+++ Source records

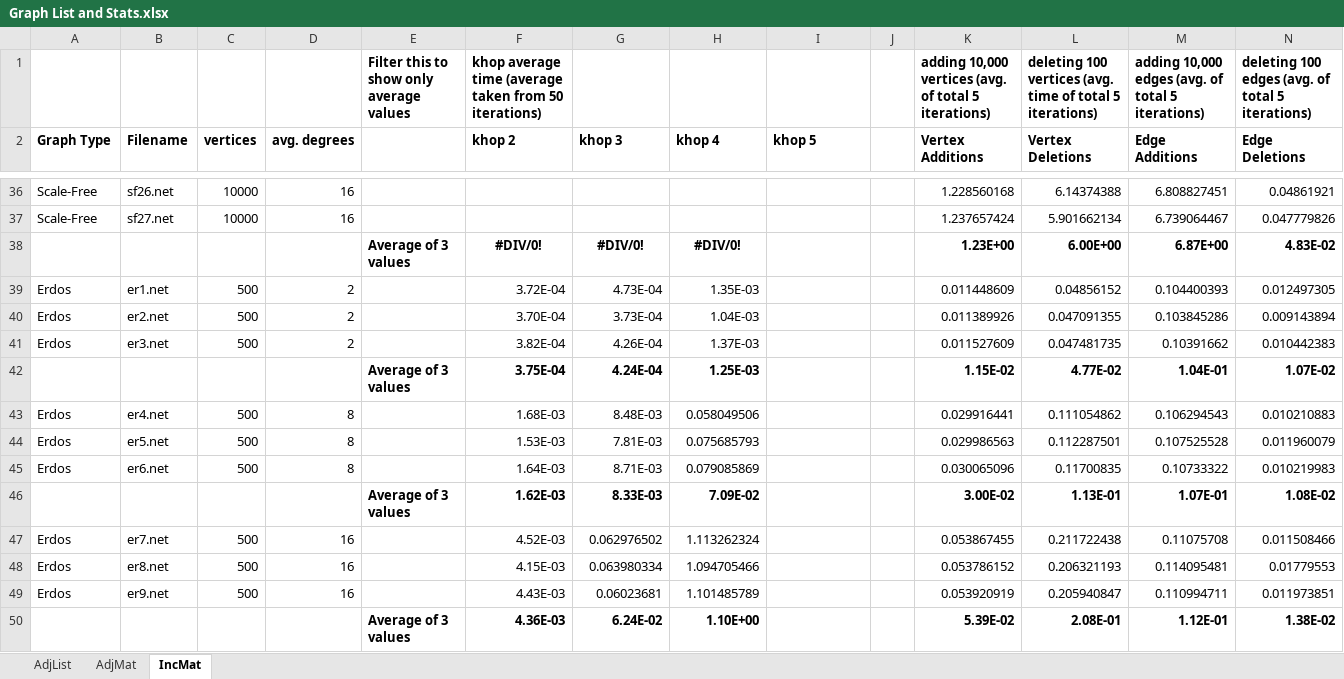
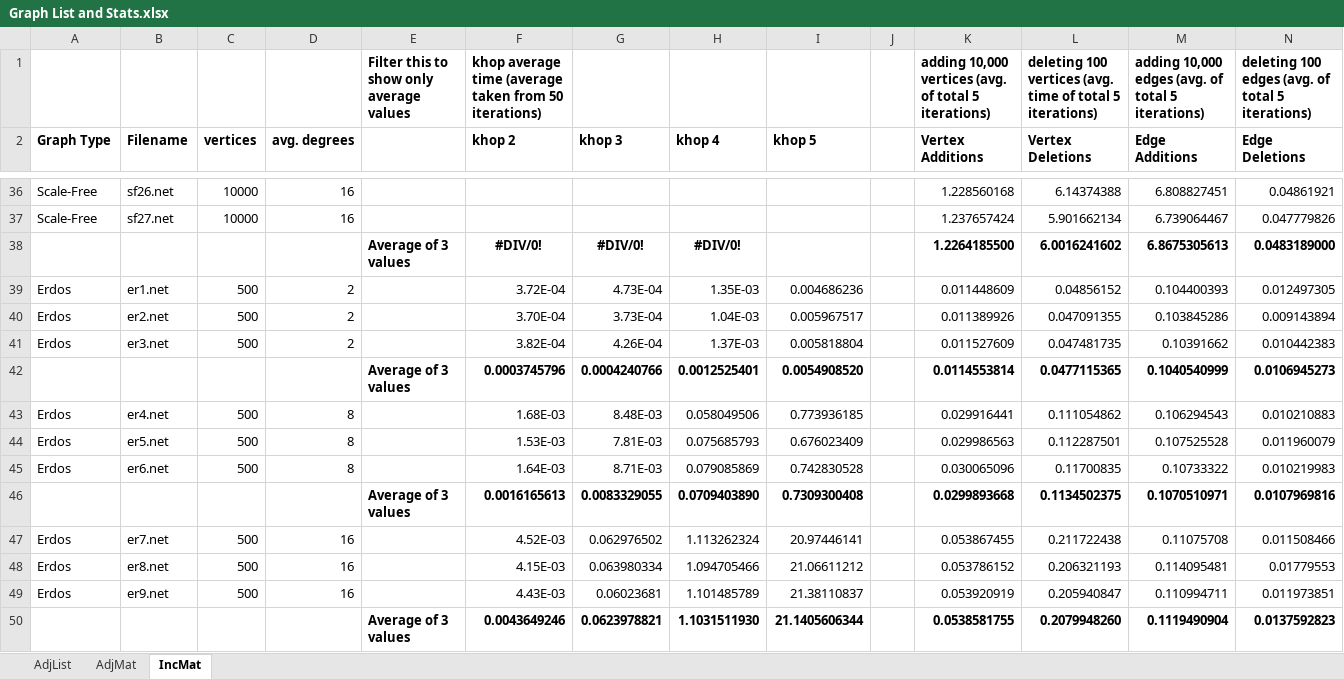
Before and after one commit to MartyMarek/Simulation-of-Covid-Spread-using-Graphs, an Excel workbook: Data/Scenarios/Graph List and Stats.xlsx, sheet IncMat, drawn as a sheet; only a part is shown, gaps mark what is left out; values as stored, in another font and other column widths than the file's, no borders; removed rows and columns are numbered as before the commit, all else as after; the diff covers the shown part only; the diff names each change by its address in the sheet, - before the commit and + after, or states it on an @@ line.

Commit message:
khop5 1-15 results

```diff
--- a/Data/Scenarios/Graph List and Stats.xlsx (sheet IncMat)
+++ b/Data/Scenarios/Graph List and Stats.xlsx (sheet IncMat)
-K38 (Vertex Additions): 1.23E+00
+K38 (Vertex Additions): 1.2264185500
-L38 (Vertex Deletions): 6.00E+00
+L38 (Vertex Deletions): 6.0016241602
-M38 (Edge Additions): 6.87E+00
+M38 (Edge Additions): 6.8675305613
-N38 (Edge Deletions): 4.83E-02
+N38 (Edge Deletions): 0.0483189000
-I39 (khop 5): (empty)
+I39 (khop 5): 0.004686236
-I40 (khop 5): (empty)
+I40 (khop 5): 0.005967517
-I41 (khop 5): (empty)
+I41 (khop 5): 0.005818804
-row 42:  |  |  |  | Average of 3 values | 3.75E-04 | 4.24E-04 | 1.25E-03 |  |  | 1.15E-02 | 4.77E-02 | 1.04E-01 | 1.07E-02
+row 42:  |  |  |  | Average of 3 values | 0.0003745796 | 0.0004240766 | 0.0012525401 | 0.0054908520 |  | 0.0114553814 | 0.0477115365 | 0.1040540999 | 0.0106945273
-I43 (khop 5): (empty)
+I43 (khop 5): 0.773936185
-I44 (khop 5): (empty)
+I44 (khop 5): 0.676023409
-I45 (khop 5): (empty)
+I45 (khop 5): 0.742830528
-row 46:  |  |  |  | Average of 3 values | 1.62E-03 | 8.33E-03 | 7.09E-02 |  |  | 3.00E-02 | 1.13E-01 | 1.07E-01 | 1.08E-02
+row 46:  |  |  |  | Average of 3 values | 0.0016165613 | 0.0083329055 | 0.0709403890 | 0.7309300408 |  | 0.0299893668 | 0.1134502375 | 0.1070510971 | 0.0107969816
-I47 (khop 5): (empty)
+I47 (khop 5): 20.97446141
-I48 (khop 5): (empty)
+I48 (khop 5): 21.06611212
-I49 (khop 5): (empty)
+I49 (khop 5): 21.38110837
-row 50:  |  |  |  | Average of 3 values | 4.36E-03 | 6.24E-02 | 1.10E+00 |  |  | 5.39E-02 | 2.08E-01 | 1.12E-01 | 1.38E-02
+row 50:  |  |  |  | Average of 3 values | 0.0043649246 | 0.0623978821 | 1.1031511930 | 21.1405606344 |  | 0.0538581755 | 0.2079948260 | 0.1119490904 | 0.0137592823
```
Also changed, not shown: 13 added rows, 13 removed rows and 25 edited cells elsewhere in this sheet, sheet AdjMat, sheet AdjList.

++++++

**Activity**
Your answer must be an exact copy of the records, without the pictures.

**Output of the exercise**
Before and after one commit to MartyMarek/Simulation-of-Covid-Spread-using-Graphs, an Excel workbook: Data/Scenarios/Graph List and Stats.xlsx, sheet IncMat, drawn as a sheet; only a part is shown, gaps mark what is left out; values as stored, in another font and other column widths than the file's, no borders; removed rows and columns are numbered as before the commit, all else as after; the diff covers the shown part only; the diff names each change by its address in the sheet, - before the commit and + after, or states it on an @@ line.

Commit message:
khop5 1-15 results

```diff
--- a/Data/Scenarios/Graph List and Stats.xlsx (sheet IncMat)
+++ b/Data/Scenarios/Graph List and Stats.xlsx (sheet IncMat)
-K38 (Vertex Additions): 1.23E+00
+K38 (Vertex Additions): 1.2264185500
-L38 (Vertex Deletions): 6.00E+00
+L38 (Vertex Deletions): 6.0016241602
-M38 (Edge Additions): 6.87E+00
+M38 (Edge Additions): 6.8675305613
-N38 (Edge Deletions): 4.83E-02
+N38 (Edge Deletions): 0.0483189000
-I39 (khop 5): (empty)
+I39 (khop 5): 0.004686236
-I40 (khop 5): (empty)
+I40 (khop 5): 0.005967517
-I41 (khop 5): (empty)
+I41 (khop 5): 0.005818804
-row 42:  |  |  |  | Average of 3 values | 3.75E-04 | 4.24E-04 | 1.25E-03 |  |  | 1.15E-02 | 4.77E-02 | 1.04E-01 | 1.07E-02
+row 42:  |  |  |  | Average of 3 values | 0.0003745796 | 0.0004240766 | 0.0012525401 | 0.0054908520 |  | 0.0114553814 | 0.0477115365 | 0.1040540999 | 0.0106945273
-I43 (khop 5): (empty)
+I43 (khop 5): 0.773936185
-I44 (khop 5): (empty)
+I44 (khop 5): 0.676023409
-I45 (khop 5): (empty)
+I45 (khop 5): 0.742830528
-row 46:  |  |  |  | Average of 3 values | 1.62E-03 | 8.33E-03 | 7.09E-02 |  |  | 3.00E-02 | 1.13E-01 | 1.07E-01 | 1.08E-02
+row 46:  |  |  |  | Average of 3 values | 0.0016165613 | 0.0083329055 | 0.0709403890 | 0.7309300408 |  | 0.0299893668 | 0.1134502375 | 0.1070510971 | 0.0107969816
-I47 (khop 5): (empty)
+I47 (khop 5): 20.97446141
-I48 (khop 5): (empty)
+I48 (khop 5): 21.06611212
-I49 (khop 5): (empty)
+I49 (khop 5): 21.38110837
-row 50:  |  |  |  | Average of 3 values | 4.36E-03 | 6.24E-02 | 1.10E+00 |  |  | 5.39E-02 | 2.08E-01 | 1.12E-01 | 1.38E-02
+row 50:  |  |  |  | Average of 3 values | 0.0043649246 | 0.0623978821 | 1.1031511930 | 21.1405606344 |  | 0.0538581755 | 0.2079948260 | 0.1119490904 | 0.0137592823
```
Also changed, not shown: 13 added rows, 13 removed rows and 25 edited cells elsewhere in this sheet, sheet AdjMat, sheet AdjList.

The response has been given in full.